ACTIVITY:
Provide an exact repetition of every entry, with no word altered.
━━━━━ DATA PROVIDED ━━━━━
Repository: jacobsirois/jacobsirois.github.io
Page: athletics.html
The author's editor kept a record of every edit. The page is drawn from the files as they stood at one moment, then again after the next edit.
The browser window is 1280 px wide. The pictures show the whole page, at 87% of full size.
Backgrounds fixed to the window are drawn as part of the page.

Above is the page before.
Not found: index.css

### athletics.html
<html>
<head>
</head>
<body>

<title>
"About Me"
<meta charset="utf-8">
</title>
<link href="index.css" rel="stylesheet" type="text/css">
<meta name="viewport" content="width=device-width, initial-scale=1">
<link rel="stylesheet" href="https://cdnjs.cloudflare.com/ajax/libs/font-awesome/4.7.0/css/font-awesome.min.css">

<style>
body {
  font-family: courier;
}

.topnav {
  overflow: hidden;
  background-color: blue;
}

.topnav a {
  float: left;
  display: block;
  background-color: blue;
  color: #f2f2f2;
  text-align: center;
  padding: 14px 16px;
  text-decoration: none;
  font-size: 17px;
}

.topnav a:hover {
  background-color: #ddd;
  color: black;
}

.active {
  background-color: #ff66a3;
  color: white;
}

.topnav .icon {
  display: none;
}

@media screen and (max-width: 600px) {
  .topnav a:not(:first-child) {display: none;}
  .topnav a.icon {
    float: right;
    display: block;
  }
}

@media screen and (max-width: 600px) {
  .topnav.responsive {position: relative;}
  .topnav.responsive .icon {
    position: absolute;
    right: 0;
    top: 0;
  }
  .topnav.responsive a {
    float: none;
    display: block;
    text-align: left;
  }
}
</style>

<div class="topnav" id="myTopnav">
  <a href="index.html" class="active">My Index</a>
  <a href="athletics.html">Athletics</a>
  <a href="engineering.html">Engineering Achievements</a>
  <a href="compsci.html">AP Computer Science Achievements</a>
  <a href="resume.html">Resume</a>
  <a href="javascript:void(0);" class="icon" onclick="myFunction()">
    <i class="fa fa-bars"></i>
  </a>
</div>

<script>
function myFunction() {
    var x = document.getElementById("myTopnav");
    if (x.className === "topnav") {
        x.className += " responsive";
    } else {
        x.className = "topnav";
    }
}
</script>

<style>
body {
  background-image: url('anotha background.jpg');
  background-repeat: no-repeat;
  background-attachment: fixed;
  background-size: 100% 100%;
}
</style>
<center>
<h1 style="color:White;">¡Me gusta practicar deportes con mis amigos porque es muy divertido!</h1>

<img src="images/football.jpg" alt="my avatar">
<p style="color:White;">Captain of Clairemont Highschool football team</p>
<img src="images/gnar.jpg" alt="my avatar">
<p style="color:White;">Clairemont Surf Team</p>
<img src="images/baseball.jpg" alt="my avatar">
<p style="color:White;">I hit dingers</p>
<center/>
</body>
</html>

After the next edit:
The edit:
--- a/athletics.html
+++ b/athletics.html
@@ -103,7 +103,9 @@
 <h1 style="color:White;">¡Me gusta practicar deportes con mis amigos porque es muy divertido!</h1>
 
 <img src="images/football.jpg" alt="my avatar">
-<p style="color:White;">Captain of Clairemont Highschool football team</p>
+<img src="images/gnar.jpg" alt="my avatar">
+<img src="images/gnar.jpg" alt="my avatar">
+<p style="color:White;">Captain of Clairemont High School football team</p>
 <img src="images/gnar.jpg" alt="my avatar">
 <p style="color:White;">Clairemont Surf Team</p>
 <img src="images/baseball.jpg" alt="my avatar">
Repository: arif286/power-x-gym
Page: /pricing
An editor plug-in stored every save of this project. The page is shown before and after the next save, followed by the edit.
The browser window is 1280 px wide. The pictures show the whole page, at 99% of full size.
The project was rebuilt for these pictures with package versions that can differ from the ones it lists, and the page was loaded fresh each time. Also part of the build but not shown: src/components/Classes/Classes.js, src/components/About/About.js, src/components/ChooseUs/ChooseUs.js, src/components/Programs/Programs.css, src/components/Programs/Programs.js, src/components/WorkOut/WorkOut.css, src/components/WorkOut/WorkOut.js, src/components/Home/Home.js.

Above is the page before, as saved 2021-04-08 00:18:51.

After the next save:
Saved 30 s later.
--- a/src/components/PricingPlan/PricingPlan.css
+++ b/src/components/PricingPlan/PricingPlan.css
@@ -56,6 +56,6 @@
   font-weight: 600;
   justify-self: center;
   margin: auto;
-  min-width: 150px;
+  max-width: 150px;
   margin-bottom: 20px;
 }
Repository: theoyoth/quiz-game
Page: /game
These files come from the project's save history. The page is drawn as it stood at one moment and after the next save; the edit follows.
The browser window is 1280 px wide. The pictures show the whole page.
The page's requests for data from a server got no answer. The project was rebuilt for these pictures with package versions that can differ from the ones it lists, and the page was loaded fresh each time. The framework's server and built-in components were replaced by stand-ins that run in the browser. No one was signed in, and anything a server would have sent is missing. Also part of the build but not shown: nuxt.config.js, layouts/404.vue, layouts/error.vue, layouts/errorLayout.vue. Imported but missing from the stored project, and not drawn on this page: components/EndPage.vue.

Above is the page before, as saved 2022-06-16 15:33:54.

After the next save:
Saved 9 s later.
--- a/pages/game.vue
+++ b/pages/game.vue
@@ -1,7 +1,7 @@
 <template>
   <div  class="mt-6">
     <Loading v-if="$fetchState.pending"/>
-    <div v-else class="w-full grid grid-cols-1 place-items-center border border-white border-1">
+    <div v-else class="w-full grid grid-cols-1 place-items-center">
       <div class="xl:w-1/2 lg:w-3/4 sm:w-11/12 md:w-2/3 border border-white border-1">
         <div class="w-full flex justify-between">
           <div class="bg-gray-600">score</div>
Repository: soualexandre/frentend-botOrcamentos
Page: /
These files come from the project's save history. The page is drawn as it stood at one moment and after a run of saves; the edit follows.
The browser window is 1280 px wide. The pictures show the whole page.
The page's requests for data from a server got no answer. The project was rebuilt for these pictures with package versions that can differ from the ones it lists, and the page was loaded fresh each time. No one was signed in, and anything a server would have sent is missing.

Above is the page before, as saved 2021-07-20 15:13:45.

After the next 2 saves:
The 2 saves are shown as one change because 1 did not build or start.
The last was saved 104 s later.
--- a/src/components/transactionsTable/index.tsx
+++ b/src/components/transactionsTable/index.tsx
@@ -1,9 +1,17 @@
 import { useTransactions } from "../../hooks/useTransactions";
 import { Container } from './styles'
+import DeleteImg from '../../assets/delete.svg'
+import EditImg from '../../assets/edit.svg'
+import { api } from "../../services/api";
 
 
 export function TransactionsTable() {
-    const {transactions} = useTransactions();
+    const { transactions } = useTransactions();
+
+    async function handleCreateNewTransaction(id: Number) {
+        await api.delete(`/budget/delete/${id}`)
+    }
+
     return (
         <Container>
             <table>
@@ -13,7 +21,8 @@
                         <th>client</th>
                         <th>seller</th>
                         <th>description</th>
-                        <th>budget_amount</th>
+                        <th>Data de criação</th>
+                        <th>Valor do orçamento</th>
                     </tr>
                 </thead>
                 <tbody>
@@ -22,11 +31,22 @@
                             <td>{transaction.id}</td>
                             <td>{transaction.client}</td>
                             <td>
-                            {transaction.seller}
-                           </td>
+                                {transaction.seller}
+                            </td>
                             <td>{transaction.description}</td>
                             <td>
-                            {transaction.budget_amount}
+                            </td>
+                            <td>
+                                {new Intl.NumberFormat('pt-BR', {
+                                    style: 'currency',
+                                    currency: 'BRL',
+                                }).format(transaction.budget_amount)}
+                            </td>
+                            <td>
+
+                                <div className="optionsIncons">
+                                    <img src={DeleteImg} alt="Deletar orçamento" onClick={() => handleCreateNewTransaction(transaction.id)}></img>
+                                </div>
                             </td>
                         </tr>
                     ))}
━━━━━
OUTPUT FOR THIS EXERCISE:
Repository: jacobsirois/jacobsirois.github.io
Page: athletics.html
The author's editor kept a record of every edit. The page is drawn from the files as they stood at one moment, then again after the next edit.
The browser window is 1280 px wide. The pictures show the whole page, at 87% of full size.
Backgrounds fixed to the window are drawn as part of the page.

Above is the page before.
Not found: index.css

### athletics.html
<html>
<head>
</head>
<body>

<title>
"About Me"
<meta charset="utf-8">
</title>
<link href="index.css" rel="stylesheet" type="text/css">
<meta name="viewport" content="width=device-width, initial-scale=1">
<link rel="stylesheet" href="https://cdnjs.cloudflare.com/ajax/libs/font-awesome/4.7.0/css/font-awesome.min.css">

<style>
body {
  font-family: courier;
}

.topnav {
  overflow: hidden;
  background-color: blue;
}

.topnav a {
  float: left;
  display: block;
  background-color: blue;
  color: #f2f2f2;
  text-align: center;
  padding: 14px 16px;
  text-decoration: none;
  font-size: 17px;
}

.topnav a:hover {
  background-color: #ddd;
  color: black;
}

.active {
  background-color: #ff66a3;
  color: white;
}

.topnav .icon {
  display: none;
}

@media screen and (max-width: 600px) {
  .topnav a:not(:first-child) {display: none;}
  .topnav a.icon {
    float: right;
    display: block;
  }
}

@media screen and (max-width: 600px) {
  .topnav.responsive {position: relative;}
  .topnav.responsive .icon {
    position: absolute;
    right: 0;
    top: 0;
  }
  .topnav.responsive a {
    float: none;
    display: block;
    text-align: left;
  }
}
</style>

<div class="topnav" id="myTopnav">
  <a href="index.html" class="active">My Index</a>
  <a href="athletics.html">Athletics</a>
  <a href="engineering.html">Engineering Achievements</a>
  <a href="compsci.html">AP Computer Science Achievements</a>
  <a href="resume.html">Resume</a>
  <a href="javascript:void(0);" class="icon" onclick="myFunction()">
    <i class="fa fa-bars"></i>
  </a>
</div>

<script>
function myFunction() {
    var x = document.getElementById("myTopnav");
    if (x.className === "topnav") {
        x.className += " responsive";
    } else {
        x.className = "topnav";
    }
}
</script>

<style>
body {
  background-image: url('anotha background.jpg');
  background-repeat: no-repeat;
  background-attachment: fixed;
  background-size: 100% 100%;
}
</style>
<center>
<h1 style="color:White;">¡Me gusta practicar deportes con mis amigos porque es muy divertido!</h1>

<img src="images/football.jpg" alt="my avatar">
<p style="color:White;">Captain of Clairemont Highschool football team</p>
<img src="images/gnar.jpg" alt="my avatar">
<p style="color:White;">Clairemont Surf Team</p>
<img src="images/baseball.jpg" alt="my avatar">
<p style="color:White;">I hit dingers</p>
<center/>
</body>
</html>

After the next edit:
The edit:
--- a/athletics.html
+++ b/athletics.html
@@ -103,7 +103,9 @@
 <h1 style="color:White;">¡Me gusta practicar deportes con mis amigos porque es muy divertido!</h1>
 
 <img src="images/football.jpg" alt="my avatar">
-<p style="color:White;">Captain of Clairemont Highschool football team</p>
+<img src="images/gnar.jpg" alt="my avatar">
+<img src="images/gnar.jpg" alt="my avatar">
+<p style="color:White;">Captain of Clairemont High School football team</p>
 <img src="images/gnar.jpg" alt="my avatar">
 <p style="color:White;">Clairemont Surf Team</p>
 <img src="images/baseball.jpg" alt="my avatar">
Repository: arif286/power-x-gym
Page: /pricing
An editor plug-in stored every save of this project. The page is shown before and after the next save, followed by the edit.
The browser window is 1280 px wide. The pictures show the whole page, at 99% of full size.
The project was rebuilt for these pictures with package versions that can differ from the ones it lists, and the page was loaded fresh each time. Also part of the build but not shown: src/components/Classes/Classes.js, src/components/About/About.js, src/components/ChooseUs/ChooseUs.js, src/components/Programs/Programs.css, src/components/Programs/Programs.js, src/components/WorkOut/WorkOut.css, src/components/WorkOut/WorkOut.js, src/components/Home/Home.js.

Above is the page before, as saved 2021-04-08 00:18:51.

After the next save:
Saved 30 s later.
--- a/src/components/PricingPlan/PricingPlan.css
+++ b/src/components/PricingPlan/PricingPlan.css
@@ -56,6 +56,6 @@
   font-weight: 600;
   justify-self: center;
   margin: auto;
-  min-width: 150px;
+  max-width: 150px;
   margin-bottom: 20px;
 }
Repository: theoyoth/quiz-game
Page: /game
These files come from the project's save history. The page is drawn as it stood at one moment and after the next save; the edit follows.
The browser window is 1280 px wide. The pictures show the whole page.
The page's requests for data from a server got no answer. The project was rebuilt for these pictures with package versions that can differ from the ones it lists, and the page was loaded fresh each time. The framework's server and built-in components were replaced by stand-ins that run in the browser. No one was signed in, and anything a server would have sent is missing. Also part of the build but not shown: nuxt.config.js, layouts/404.vue, layouts/error.vue, layouts/errorLayout.vue. Imported but missing from the stored project, and not drawn on this page: components/EndPage.vue.

Above is the page before, as saved 2022-06-16 15:33:54.

After the next save:
Saved 9 s later.
--- a/pages/game.vue
+++ b/pages/game.vue
@@ -1,7 +1,7 @@
 <template>
   <div  class="mt-6">
     <Loading v-if="$fetchState.pending"/>
-    <div v-else class="w-full grid grid-cols-1 place-items-center border border-white border-1">
+    <div v-else class="w-full grid grid-cols-1 place-items-center">
       <div class="xl:w-1/2 lg:w-3/4 sm:w-11/12 md:w-2/3 border border-white border-1">
         <div class="w-full flex justify-between">
           <div class="bg-gray-600">score</div>
Repository: soualexandre/frentend-botOrcamentos
Page: /
These files come from the project's save history. The page is drawn as it stood at one moment and after a run of saves; the edit follows.
The browser window is 1280 px wide. The pictures show the whole page.
The page's requests for data from a server got no answer. The project was rebuilt for these pictures with package versions that can differ from the ones it lists, and the page was loaded fresh each time. No one was signed in, and anything a server would have sent is missing.

Above is the page before, as saved 2021-07-20 15:13:45.

After the next 2 saves:
The 2 saves are shown as one change because 1 did not build or start.
The last was saved 104 s later.
--- a/src/components/transactionsTable/index.tsx
+++ b/src/components/transactionsTable/index.tsx
@@ -1,9 +1,17 @@
 import { useTransactions } from "../../hooks/useTransactions";
 import { Container } from './styles'
+import DeleteImg from '../../assets/delete.svg'
+import EditImg from '../../assets/edit.svg'
+import { api } from "../../services/api";
 
 
 export function TransactionsTable() {
-    const {transactions} = useTransactions();
+    const { transactions } = useTransactions();
+
+    async function handleCreateNewTransaction(id: Number) {
+        await api.delete(`/budget/delete/${id}`)
+    }
+
     return (
         <Container>
             <table>
@@ -13,7 +21,8 @@
                         <th>client</th>
                         <th>seller</th>
                         <th>description</th>
-                        <th>budget_amount</th>
+                        <th>Data de criação</th>
+                        <th>Valor do orçamento</th>
                     </tr>
                 </thead>
                 <tbody>
@@ -22,11 +31,22 @@
                             <td>{transaction.id}</td>
                             <td>{transaction.client}</td>
                             <td>
-                            {transaction.seller}
-                           </td>
+                                {transaction.seller}
+                            </td>
                             <td>{transaction.description}</td>
                             <td>
-                            {transaction.budget_amount}
+                            </td>
+                            <td>
+                                {new Intl.NumberFormat('pt-BR', {
+                                    style: 'currency',
+                                    currency: 'BRL',
+                                }).format(transaction.budget_amount)}
+                            </td>
+                            <td>
+
+                                <div className="optionsIncons">
+                                    <img src={DeleteImg} alt="Deletar orçamento" onClick={() => handleCreateNewTransaction(transaction.id)}></img>
+                                </div>
                             </td>
                         </tr>
                     ))}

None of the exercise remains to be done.